“We have not made any progress in as far as cargo clearance at the port is concerned. It is very clear that there is a problem both at the Kenya Revenue Authority (KRA) and KPA. I am writing a letter to KRA on areas where we think we have a problem with them. We expect them to rectify or engage us in a meeting. But now, nothing much has changed,” he said.
Mr Ojonyo said that cargo clearance stands at between 300 and 345 containers out of a daily input of about 600.
CIAK chairman Peter Otieno said KPA’s mandate is load and offload cargo and do not have contract between the shipper and the shipping line.
“KPA also does not have any power on cargo shipped to the port as they are neither exports, importer or notify party.
In the document of title which is Bill of Lading, there is nowhere KPA plays any part, apart from doing off-loading and loading. They have no power over cargo,” said Mr Otieno.
Mr Otieno said international laws on shipping that ports can dictate where the cargo goes.
“That is wrong and unlawful as world over practice states that it is only the shipper who can dictate where the cargo has to go. KPA is overstepping their mandate,” he said.
Mr Otieno said already some importers had already entered into negotiation with CFS to have their cargoes directed nominated to them and that KPA should not become part of such engagements.

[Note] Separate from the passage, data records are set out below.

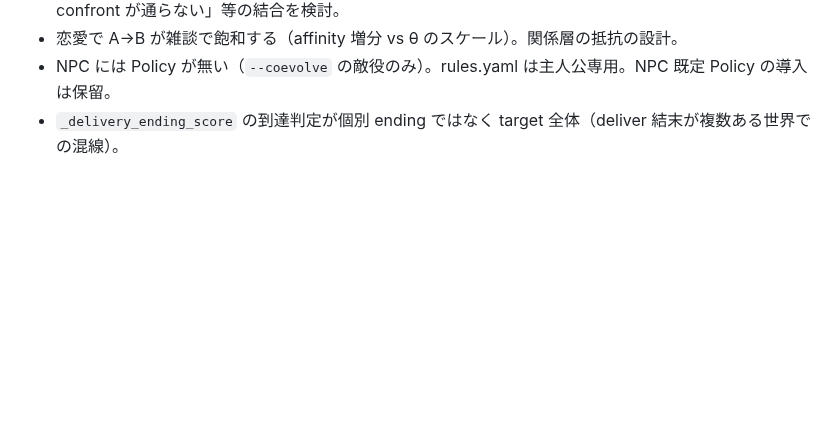
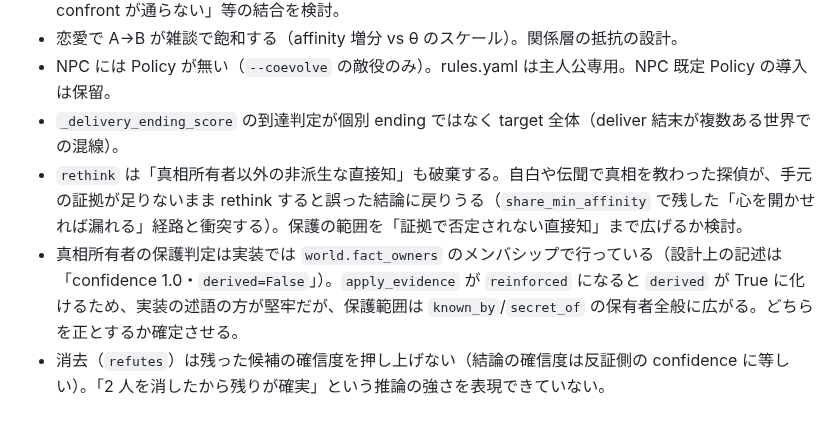
Before and after one commit to ATO-LABO/WorldBloom, a Markdown page: docs/2026-09-11_gapengine-detailed-design.md, the part around the change. Rendered like a GitHub page; blank space fills up the shorter version.

Commit message:
docs: design §20.2 — three more open issues from the D12 final review (rethink vs direct knowledge, protection predicate, elimination does not raise confidence)
Co-Authored-By: Claude Opus 5 <noreply@anthropic.com>

```diff
--- a/docs/2026-09-11_gapengine-detailed-design.md
+++ b/docs/2026-09-11_gapengine-detailed-design.md
@@ -546,3 +546,6 @@ C:\Projects\WorldBloom-local\runs\<experiment>\g<N>\ind-<i>\seed-<s>\layers.json
 - 恋愛で A→B が雑談で飽和する（affinity 増分 vs θ のスケール）。関係層の抵抗の設計。
 - NPC には Policy が無い（`--coevolve` の敵役のみ）。rules.yaml は主人公専用。NPC 既定 Policy の導入は保留。
 - `_delivery_ending_score` の到達判定が個別 ending ではなく target 全体（deliver 結末が複数ある世界での混線）。
+- `rethink` は「真相所有者以外の非派生な直接知」も破棄する。自白や伝聞で真相を教わった探偵が、手元の証拠が足りないまま rethink すると誤った結論に戻りうる（`share_min_affinity` で残した「心を開かせれば漏れる」経路と衝突する）。保護の範囲を「証拠で否定されない直接知」まで広げるか検討。
+- 真相所有者の保護判定は実装では `world.fact_owners` のメンバシップで行っている（設計上の記述は「confidence 1.0・`derived=False`」）。`apply_evidence` が `reinforced` になると `derived` が True に化けるため、実装の述語の方が堅牢だが、保護範囲は `known_by`/`secret_of` の保有者全般に広がる。どちらを正とするか確定させる。
+- 消去（`refutes`）は残った候補の確信度を押し上げない（結論の確信度は反証側の confidence に等しい）。「2 人を消したから残りが確実」という推論の強さを表現できていない。
```
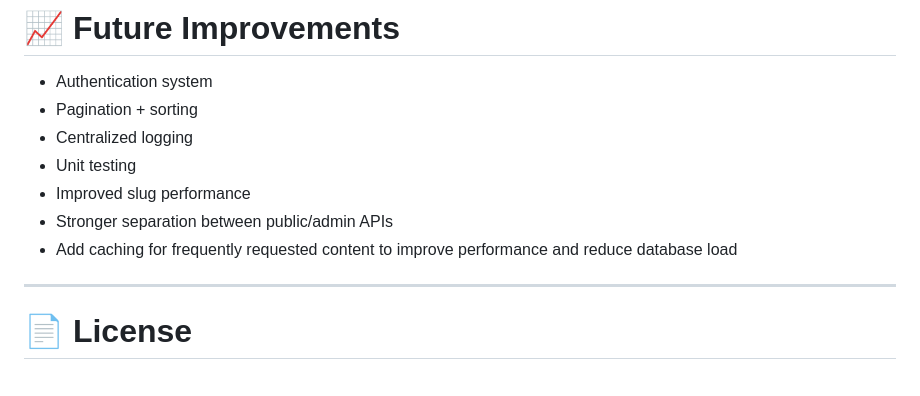
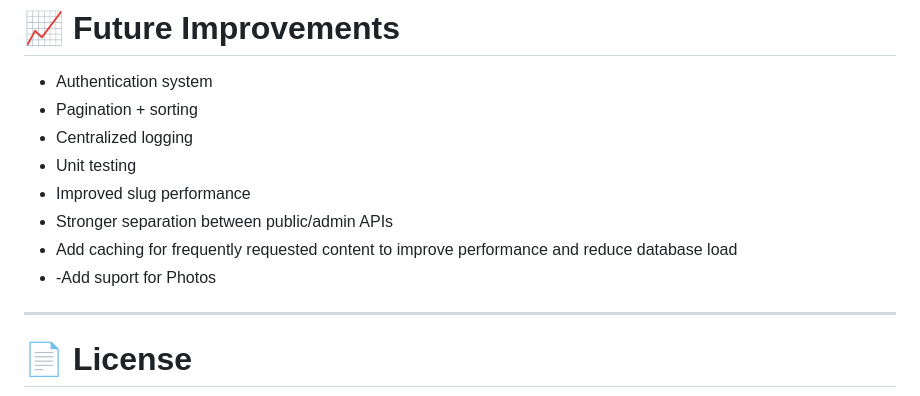
Before and after one commit to wolfishl/NX-Content-Service-API, a Markdown page: README.md, the part around the change. Rendered like a GitHub page.

```diff
--- a/README.md
+++ b/README.md
@@ -184,6 +184,7 @@ GET http://localhost:8000/api/content?type=article
 - Improved slug performance
 - Stronger separation between public/admin APIs
 - Add caching for frequently requested content to improve performance and reduce database load
+- -Add suport for Photos
 
 ---
 
```
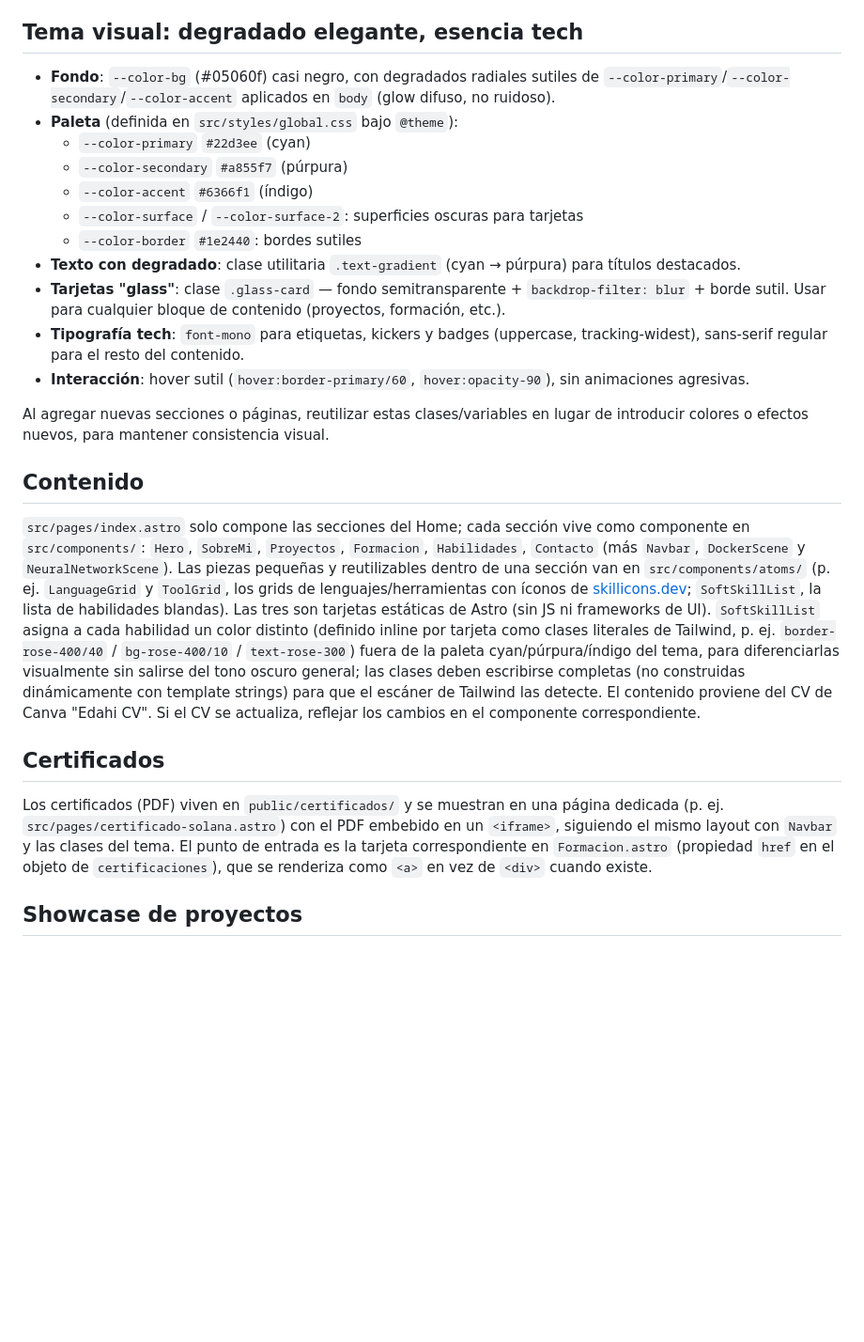
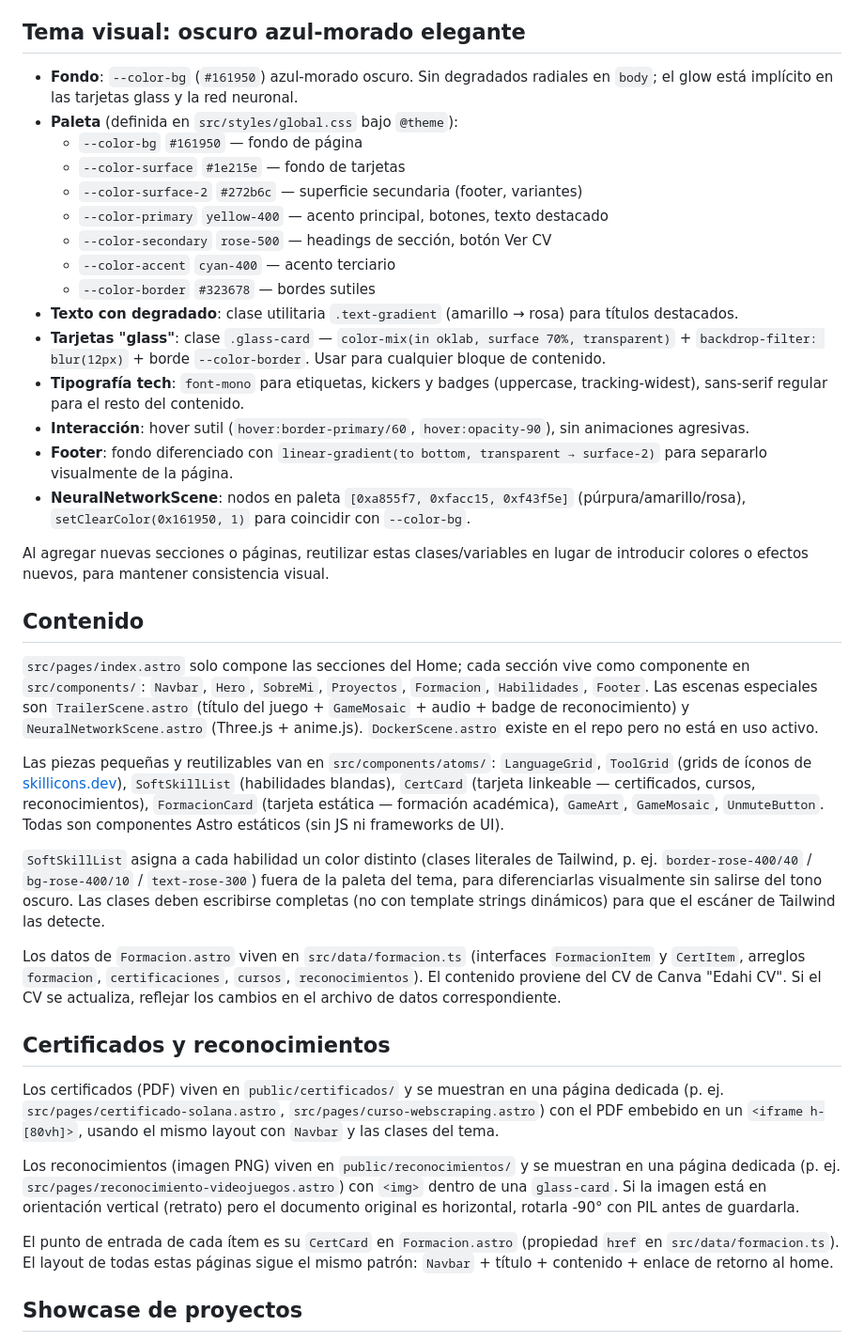
Before and after one commit to Edahi98/PortafolioShowCase, a Markdown page: CLAUDE.md, the part around the change. Shown at 94% size. GitHub-like rendering; blank space fills up the shorter version.

Commit message:
docs: actualiza ARQUITECTURE.md con tema, componentes y datos actuales (#83)
* feat(formacion): atomic design, cursos, reconocimientos, certificado web scraping

- Datos extraídos a src/data/formacion.ts
- Atoms: FormacionCard y CertCard
- Sección Cursos con certificado Udemy Web Scraping
- Sección Reconocimientos con 2.° lugar UTTecámac
- Páginas /curso-webscraping y /reconocimiento-videojuegos
- Badge del hero enlaza a /#reconocimientos


* docs: actualiza README con stack y arquitectura actuales


* docs: actualiza ARQUITECTURE.md con tema, componentes y datos actuales


---------

```diff
--- a/CLAUDE.md
+++ b/CLAUDE.md
@@ -10,29 +10,43 @@ Portafolio personal de Edahi Yaxquin Avila Garcia, construido con Astro + Tailwi
 - anime.js v4 (`animate` de `'animejs'`) para animar propiedades de objetos Three.js (posición de partículas, `emissiveIntensity`) en `NeuralNetworkScene.astro`.
 - `@lucide/astro` (paquete oficial de Lucide para Astro) para íconos SVG puntuales dentro de componentes `.astro`, p. ej. `Crown` en `Proyectos.astro` para destacar un proyecto.
 
-## Tema visual: degradado elegante, esencia tech
+## Tema visual: oscuro azul-morado elegante
 
-- **Fondo**: `--color-bg` (#05060f) casi negro, con degradados radiales sutiles de `--color-primary`/`--color-secondary`/`--color-accent` aplicados en `body` (glow difuso, no ruidoso).
+- **Fondo**: `--color-bg` (`#161950`) azul-morado oscuro. Sin degradados radiales en `body`; el glow está implícito en las tarjetas glass y la red neuronal.
 - **Paleta** (definida en `src/styles/global.css` bajo `@theme`):
-  - `--color-primary` `#22d3ee` (cyan)
-  - `--color-secondary` `#a855f7` (púrpura)
-  - `--color-accent` `#6366f1` (índigo)
-  - `--color-surface` / `--color-surface-2`: superficies oscuras para tarjetas
-  - `--color-border` `#1e2440`: bordes sutiles
-- **Texto con degradado**: clase utilitaria `.text-gradient` (cyan → púrpura) para títulos destacados.
-- **Tarjetas "glass"**: clase `.glass-card` — fondo semitransparente + `backdrop-filter: blur` + borde sutil. Usar para cualquier bloque de contenido (proyectos, formación, etc.).
+  - `--color-bg` `#161950` — fondo de página
+  - `--color-surface` `#1e215e` — fondo de tarjetas
+  - `--color-surface-2` `#272b6c` — superficie secundaria (footer, variantes)
+  - `--color-primary` `yellow-400` — acento principal, botones, texto destacado
+  - `--color-secondary` `rose-500` — headings de sección, botón Ver CV
+  - `--color-accent` `cyan-400` — acento terciario
+  - `--color-border` `#323678` — bordes sutiles
+- **Texto con degradado**: clase utilitaria `.text-gradient` (amarillo → rosa) para títulos destacados.
+- **Tarjetas "glass"**: clase `.glass-card` — `color-mix(in oklab, surface 70%, transparent)` + `backdrop-filter: blur(12px)` + borde `--color-border`. Usar para cualquier bloque de contenido.
 - **Tipografía tech**: `font-mono` para etiquetas, kickers y badges (uppercase, tracking-widest), sans-serif regular para el resto del contenido.
 - **Interacción**: hover sutil (`hover:border-primary/60`, `hover:opacity-90`), sin animaciones agresivas.
+- **Footer**: fondo diferenciado con `linear-gradient(to bottom, transparent → surface-2)` para separarlo visualmente de la página.
+- **NeuralNetworkScene**: nodos en paleta `[0xa855f7, 0xfacc15, 0xf43f5e]` (púrpura/amarillo/rosa), `setClearColor(0x161950, 1)` para coincidir con `--color-bg`.
 
 Al agregar nuevas secciones o páginas, reutilizar estas clases/variables en lugar de introducir colores o efectos nuevos, para mantener consistencia visual.
 
 ## Contenido
 
-`src/pages/index.astro` solo compone las secciones del Home; cada sección vive como componente en `src/components/`: `Hero`, `SobreMi`, `Proyectos`, `Formacion`, `Habilidades`, `Contacto` (más `Navbar`, `DockerScene` y `NeuralNetworkScene`). Las piezas pequeñas y reutilizables dentro de una sección van en `src/components/atoms/` (p. ej. `LanguageGrid` y `ToolGrid`, los grids de lenguajes/herramientas con íconos de [skillicons.dev](https://skillicons.dev); `SoftSkillList`, la lista de habilidades blandas). Las tres son tarjetas estáticas de Astro (sin JS ni frameworks de UI). `SoftSkillList` asigna a cada habilidad un color distinto (definido inline por tarjeta como clases literales de Tailwind, p. ej. `border-rose-400/40` / `bg-rose-400/10` / `text-rose-300`) fuera de la paleta cyan/púrpura/índigo del tema, para diferenciarlas visualmente sin salirse del tono oscuro general; las clases deben escribirse completas (no construidas dinámicamente con template strings) para que el escáner de Tailwind las detecte. El contenido proviene del CV de Canva "Edahi CV". Si el CV se actualiza, reflejar los cambios en el componente correspondiente.
+`src/pages/index.astro` solo compone las secciones del Home; cada sección vive como componente en `src/components/`: `Navbar`, `Hero`, `SobreMi`, `Proyectos`, `Formacion`, `Habilidades`, `Footer`. Las escenas especiales son `TrailerScene.astro` (título del juego + `GameMosaic` + audio + badge de reconocimiento) y `NeuralNetworkScene.astro` (Three.js + anime.js). `DockerScene.astro` existe en el repo pero no está en uso activo.
 
-## Certificados
+Las piezas pequeñas y reutilizables van en `src/components/atoms/`: `LanguageGrid`, `ToolGrid` (grids de íconos de [skillicons.dev](https://skillicons.dev)), `SoftSkillList` (habilidades blandas), `CertCard` (tarjeta linkeable — certificados, cursos, reconocimientos), `FormacionCard` (tarjeta estática — formación académica), `GameArt`, `GameMosaic`, `UnmuteButton`. Todas son componentes Astro estáticos (sin JS ni frameworks de UI).
 
-Los certificados (PDF) viven en `public/certificados/` y se muestran en una página dedicada (p. ej. `src/pages/certificado-solana.astro`) con el PDF embebido en un `<iframe>`, siguiendo el mismo layout con `Navbar` y las clases del tema. El punto de entrada es la tarjeta correspondiente en `Formacion.astro` (propiedad `href` en el objeto de `certificaciones`), que se renderiza como `<a>` en vez de `<div>` cuando existe.
+`SoftSkillList` asigna a cada habilidad un color distinto (clases literales de Tailwind, p. ej. `border-rose-400/40` / `bg-rose-400/10` / `text-rose-300`) fuera de la paleta del tema, para diferenciarlas visualmente sin salirse del tono oscuro. Las clases deben escribirse completas (no con template strings dinámicos) para que el escáner de Tailwind las detecte.
+
+Los datos de `Formacion.astro` viven en `src/data/formacion.ts` (interfaces `FormacionItem` y `CertItem`, arreglos `formacion`, `certificaciones`, `cursos`, `reconocimientos`). El contenido proviene del CV de Canva "Edahi CV". Si el CV se actualiza, reflejar los cambios en el archivo de datos correspondiente.
+
+## Certificados y reconocimientos
+
+Los certificados (PDF) viven en `public/certificados/` y se muestran en una página dedicada (p. ej. `src/pages/certificado-solana.astro`, `src/pages/curso-webscraping.astro`) con el PDF embebido en un `<iframe h-[80vh]>`, usando el mismo layout con `Navbar` y las clases del tema.
+
+Los reconocimientos (imagen PNG) viven en `public/reconocimientos/` y se muestran en una página dedicada (p. ej. `src/pages/reconocimiento-videojuegos.astro`) con `<img>` dentro de una `glass-card`. Si la imagen está en orientación vertical (retrato) pero el documento original es horizontal, rotarla -90° con PIL antes de guardarla.
+
+El punto de entrada de cada ítem es su `CertCard` en `Formacion.astro` (propiedad `href` en `src/data/formacion.ts`). El layout de todas estas páginas sigue el mismo patrón: `Navbar` + título + contenido + enlace de retorno al home.
 
 ## Showcase de proyectos
 
```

“Nomination of cargo is an agreement between CFS and the importer and KPA has no role in such arrangement,” said Mr Otieno, who added that the directive might fire back to bring another problem in cargo clearance at the port.
However, KPA communication officer Haji Masemo said the issue was raised by the stakeholders at the meeting and that consultations are ongoing.
“These are containers that are un-nominated at the port, they are un documented. Instead of changing status to have them sent to the CFS by KPA since they are under the care of KPA, the agency will do the nominations to CFS so that they can receive the goods,” said Mr Masemo.
Mr Masemo said KPA had been doing the nominations since the establishment of CFS.
“Consultations are ongoing and we shall continue to engage the stakeholders to make sure that we arrive at an amicable solution,” he said.